[What is expected] The answer should be each line of the records that contains the word "titulo"; please copy them all.
[Entries supplied — start]
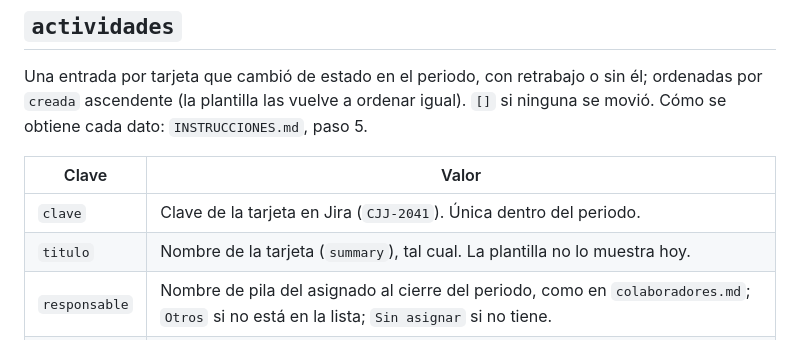
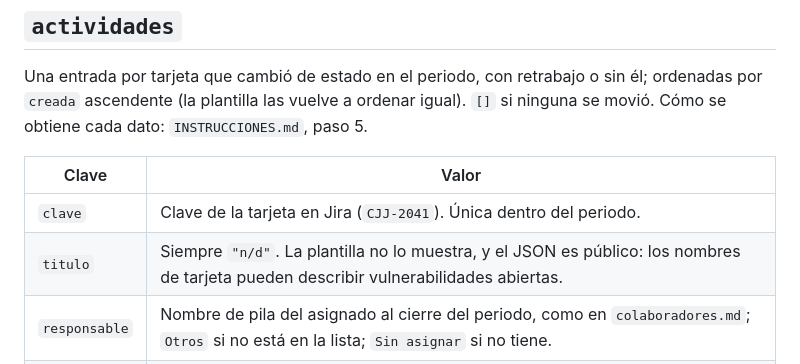
Before and after one commit to manuel-agilgob/CJJ-ReporteRetrabajos, a Markdown page: agente/contrato-datos.md, the part around the change. Rendered like a GitHub page.

```diff
--- a/agente/contrato-datos.md
+++ b/agente/contrato-datos.md
@@ -120,7 +120,7 @@ plantilla las vuelve a ordenar igual). `[]` si ninguna se movió. Cómo se obtie
 | Clave | Valor |
 |---|---|
 | `clave` | Clave de la tarjeta en Jira (`CJJ-2041`). Única dentro del periodo. |
-| `titulo` | Nombre de la tarjeta (`summary`), tal cual. La plantilla no lo muestra hoy. |
+| `titulo` | Siempre `"n/d"`. La plantilla no lo muestra, y el JSON es público: los nombres de tarjeta pueden describir vulnerabilidades abiertas. |
 | `responsable` | Nombre de pila del asignado al cierre del periodo, como en `colaboradores.md`; `Otros` si no está en la lista; `Sin asignar` si no tiene. |
 | `creada` | Fecha y hora de creación de la tarjeta (`AAAA-MM-DDTHH:MM`). Puede ser anterior al periodo. |
 | `estado` | La `key` de la etapa del último tramo, o `En producción` si es `PROD`. La plantilla no lo muestra hoy. |
```
Also changed, not shown: agente/INSTRUCCIONES.md (+3 -0 lines).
[Entries supplied — finish]
[Exercise response]
-| `titulo` | Nombre de la tarjeta (`summary`), tal cual. La plantilla no lo muestra hoy. |
+| `titulo` | Siempre `"n/d"`. La plantilla no lo muestra, y el JSON es público: los nombres de tarjeta pueden describir vulnerabilidades abiertas. |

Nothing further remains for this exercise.